___ The data

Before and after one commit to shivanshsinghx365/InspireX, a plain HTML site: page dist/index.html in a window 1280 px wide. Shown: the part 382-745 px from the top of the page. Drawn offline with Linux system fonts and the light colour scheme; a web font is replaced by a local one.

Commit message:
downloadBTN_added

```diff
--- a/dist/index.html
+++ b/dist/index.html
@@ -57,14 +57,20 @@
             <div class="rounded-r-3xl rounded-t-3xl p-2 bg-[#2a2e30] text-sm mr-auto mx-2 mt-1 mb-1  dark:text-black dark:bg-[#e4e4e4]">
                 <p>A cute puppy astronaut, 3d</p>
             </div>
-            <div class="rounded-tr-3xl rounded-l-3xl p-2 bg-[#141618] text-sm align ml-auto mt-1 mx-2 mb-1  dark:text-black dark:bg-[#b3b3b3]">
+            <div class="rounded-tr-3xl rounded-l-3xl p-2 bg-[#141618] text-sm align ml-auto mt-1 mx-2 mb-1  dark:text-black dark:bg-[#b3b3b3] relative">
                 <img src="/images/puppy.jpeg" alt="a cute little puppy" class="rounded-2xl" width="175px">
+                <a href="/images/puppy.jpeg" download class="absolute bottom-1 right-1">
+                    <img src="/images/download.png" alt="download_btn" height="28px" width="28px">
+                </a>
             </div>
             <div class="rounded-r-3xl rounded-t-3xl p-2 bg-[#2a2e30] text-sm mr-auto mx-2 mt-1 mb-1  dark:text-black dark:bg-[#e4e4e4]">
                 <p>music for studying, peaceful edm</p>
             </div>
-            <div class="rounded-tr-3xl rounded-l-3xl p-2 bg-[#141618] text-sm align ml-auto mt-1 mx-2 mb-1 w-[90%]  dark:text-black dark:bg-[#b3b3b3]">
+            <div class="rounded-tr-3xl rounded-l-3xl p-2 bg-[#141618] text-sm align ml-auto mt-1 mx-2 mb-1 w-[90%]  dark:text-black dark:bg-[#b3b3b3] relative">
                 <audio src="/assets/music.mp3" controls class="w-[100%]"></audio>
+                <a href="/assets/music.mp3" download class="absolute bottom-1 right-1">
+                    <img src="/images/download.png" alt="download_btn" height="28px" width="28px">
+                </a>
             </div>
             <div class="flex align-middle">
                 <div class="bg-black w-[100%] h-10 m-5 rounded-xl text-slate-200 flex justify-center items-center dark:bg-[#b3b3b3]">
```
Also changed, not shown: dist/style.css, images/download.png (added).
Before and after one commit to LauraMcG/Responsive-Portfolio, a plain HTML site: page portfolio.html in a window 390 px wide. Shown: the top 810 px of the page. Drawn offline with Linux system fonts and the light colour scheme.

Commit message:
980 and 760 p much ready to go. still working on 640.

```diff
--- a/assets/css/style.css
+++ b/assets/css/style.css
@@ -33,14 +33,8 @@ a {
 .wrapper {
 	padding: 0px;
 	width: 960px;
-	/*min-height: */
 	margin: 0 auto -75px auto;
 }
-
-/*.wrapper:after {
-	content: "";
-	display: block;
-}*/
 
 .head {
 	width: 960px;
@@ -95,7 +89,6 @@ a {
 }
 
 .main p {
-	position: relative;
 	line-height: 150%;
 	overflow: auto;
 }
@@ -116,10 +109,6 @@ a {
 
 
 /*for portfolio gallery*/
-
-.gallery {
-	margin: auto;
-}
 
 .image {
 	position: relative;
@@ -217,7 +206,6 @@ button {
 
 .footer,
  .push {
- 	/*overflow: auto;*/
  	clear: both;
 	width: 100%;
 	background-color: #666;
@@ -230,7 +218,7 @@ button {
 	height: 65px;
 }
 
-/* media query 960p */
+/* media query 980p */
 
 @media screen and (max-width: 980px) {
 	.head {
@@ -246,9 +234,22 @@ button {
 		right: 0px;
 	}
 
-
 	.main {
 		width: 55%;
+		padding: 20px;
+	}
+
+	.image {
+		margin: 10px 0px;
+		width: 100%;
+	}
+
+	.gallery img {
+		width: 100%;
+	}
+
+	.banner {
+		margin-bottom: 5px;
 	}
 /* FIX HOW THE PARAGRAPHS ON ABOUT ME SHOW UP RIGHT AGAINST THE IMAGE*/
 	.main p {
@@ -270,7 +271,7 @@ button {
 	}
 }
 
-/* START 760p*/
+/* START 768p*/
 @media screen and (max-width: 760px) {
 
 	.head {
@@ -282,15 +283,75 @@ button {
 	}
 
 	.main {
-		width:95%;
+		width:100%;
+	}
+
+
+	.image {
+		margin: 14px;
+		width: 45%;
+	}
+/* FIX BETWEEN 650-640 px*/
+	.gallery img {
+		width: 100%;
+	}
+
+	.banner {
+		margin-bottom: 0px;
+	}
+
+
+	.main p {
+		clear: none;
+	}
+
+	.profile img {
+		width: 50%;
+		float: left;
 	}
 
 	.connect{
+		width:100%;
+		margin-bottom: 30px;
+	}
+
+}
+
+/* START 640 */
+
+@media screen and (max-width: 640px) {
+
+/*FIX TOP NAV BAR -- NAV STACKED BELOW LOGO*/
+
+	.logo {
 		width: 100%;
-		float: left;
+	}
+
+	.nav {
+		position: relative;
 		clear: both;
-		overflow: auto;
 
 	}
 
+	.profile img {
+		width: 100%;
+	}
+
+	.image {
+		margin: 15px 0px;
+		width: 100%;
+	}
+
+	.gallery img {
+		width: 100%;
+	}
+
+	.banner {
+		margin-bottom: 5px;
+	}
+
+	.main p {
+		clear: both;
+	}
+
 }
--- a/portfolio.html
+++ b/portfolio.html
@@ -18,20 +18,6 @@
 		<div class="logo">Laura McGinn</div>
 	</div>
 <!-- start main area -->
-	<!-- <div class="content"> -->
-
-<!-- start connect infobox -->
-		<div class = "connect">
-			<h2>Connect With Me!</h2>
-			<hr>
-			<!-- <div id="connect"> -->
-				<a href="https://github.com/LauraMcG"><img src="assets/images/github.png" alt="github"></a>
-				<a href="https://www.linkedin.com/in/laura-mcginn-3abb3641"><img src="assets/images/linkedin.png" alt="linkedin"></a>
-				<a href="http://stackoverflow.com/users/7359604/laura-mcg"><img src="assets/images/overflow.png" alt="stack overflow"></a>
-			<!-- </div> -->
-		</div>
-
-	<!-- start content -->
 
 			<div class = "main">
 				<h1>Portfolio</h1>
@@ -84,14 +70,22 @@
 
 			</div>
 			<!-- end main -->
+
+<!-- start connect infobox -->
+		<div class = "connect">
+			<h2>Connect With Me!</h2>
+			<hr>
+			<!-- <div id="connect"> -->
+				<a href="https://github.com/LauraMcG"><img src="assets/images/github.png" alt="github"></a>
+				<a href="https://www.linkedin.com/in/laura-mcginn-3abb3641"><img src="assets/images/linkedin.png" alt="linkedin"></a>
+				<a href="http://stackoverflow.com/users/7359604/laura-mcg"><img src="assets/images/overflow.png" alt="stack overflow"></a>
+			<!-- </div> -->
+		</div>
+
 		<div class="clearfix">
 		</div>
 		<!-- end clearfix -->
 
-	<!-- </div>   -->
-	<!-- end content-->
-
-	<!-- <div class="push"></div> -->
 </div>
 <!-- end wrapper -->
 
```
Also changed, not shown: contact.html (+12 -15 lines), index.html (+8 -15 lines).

______

= Problem details =
Could you tally how many lines of the material above include the word "LauraMcG" and reply with only that count?

= Answer section =
3